Cyclist comes to Clanton on cross country tour
By JOYANNA LOVE/ Senior Staff Writer
Cyclist Robb Freed of New York came through Clanton Dec. 17 as a part of his second trip across the country and back again to raise awareness for Epidermolysis Bullosa.
During his ride, Freed is chronicling the journey on his Facebook page and raising money to support those with EB and research to find treatments and a cure through his website.
Freed is calling his project “The Big Ride for EB.”
Epidermolysis Bullosa, often shortened to EB, is a genetic disorder in which the skin is extremely fragile causing it to blister from even slight friction.
Freed’s journey began on April 24, and he has about a month to go. He started in Virginia and biked to Seattle then headed back east and plans to end in Florida.
He said he felt like he had been riding on Highway 31 for about a month before he made it to Clanton.

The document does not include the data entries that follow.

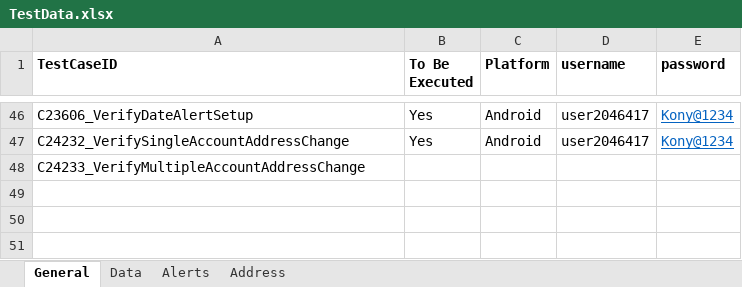
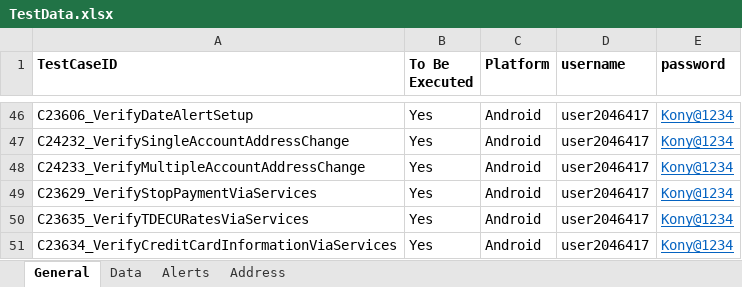
Before and after one commit to mamata-create/TDECUProjects, an Excel workbook: Q2Mobile_Automation/src/main/java/com/Resources/TestData.xlsx, sheet General, drawn as a sheet; only a part is shown, gaps mark what is left out; values as stored, in another font and other column widths than the file's, no borders; the diff names each change by its address in the sheet, - before the commit and + after, or states it on an @@ line.

```diff
--- a/Q2Mobile_Automation/src/main/java/com/Resources/TestData.xlsx (sheet General)
+++ b/Q2Mobile_Automation/src/main/java/com/Resources/TestData.xlsx (sheet General)
-B48 (To Be Executed): (empty)
+B48 (To Be Executed): Yes
-C48 (Platform): (empty)
+C48 (Platform): Android
-D48 (username): (empty)
+D48 (username): user2046417
-E48 (password): (empty)
+E48 (password): Kony@1234
+row 49: C23629_VerifyStopPaymentViaServices | Yes | Android | user2046417 | Kony@1234
+row 50: C23635_VerifyTDECURatesViaServices | Yes | Android | user2046417 | Kony@1234
+row 51: C23634_VerifyCreditCardInformationViaServices | Yes | Android | user2046417 | Kony@1234
```
Also changed, not shown: 17 other files.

“My son had this disorder (and) he passed away about 11 years ago,” Freed said. “After he passed away for more than a few years, my life became a downward spiral … Eventually, I got on a bicycle and that all kind of changed.”
When Freed’s son Drake was born, the nurse noticed sores on his hands and ears. About two weeks later, a dermatologist diagnosed him with EB. Treatments are creams and whatever parents have found give some comfort to their children. What works for one patient may not work well for another one.
“It’s a very tricky disease,” Freed said.
Parents of children with this disease have found ways to network and share tips.
Changing the bandages covering a child’s sores is painful, Freed said.
Research is still working on better treatment options and a cure, Freed said. The process to find a treatment and then get it approved takes years.
Cycling became Freed’s therapy and his obsession. A coworker encouraged him to do a cross-country ride and back. Freed said this gives him more chances to raise awareness.
During his first ride, a fellow cyclist warned him of how hard it would be to adjust to “normal life” after living just day-to-day focusing on cycling and immediate needs. He said his first day back he hit a “brick wall,” feeling sort of caged in, and eventually, he decided he wanted to do the trip again.
“The whole winter, I was just depressed,” Freed said. “All I wanted to do was go ride and see the country.”
While he anticipates having a hard time after this ride also, he has already decided this is his final time doing this.
Freed does not put a lot of planning into his training for the cross-country trips.
“I just ride, and I know what my body will need to be able to do it,” Freed said.
He usually only plans out two to three days in advance. He has stayed in churches and fire stations that have a history of providing a place for cyclists doing similar rides. Some hotels have also given him a place to stay as support.
He said this year he really wanted to build on the success of his first trip and continue to raise awareness and support for EB families.
Freed said he changed the route a little this year, including more time on the TransAmerica trail, so he can see some new places.
Money raised through the ride will go to benefit the Dystrophic Epidermolysis Bullosa Research Association of America (debra.org) that provides services and support for families and parents of those who have EB. He has raised about $35,000 so far.
Freed said he always sets his goal for fundraising for his double cross country rides at $1 million. Even though he knows the odds of reaching such a high number are very unlikely, he said it keeps a goal in front of him.
More information is available at thebigrideforeb.com.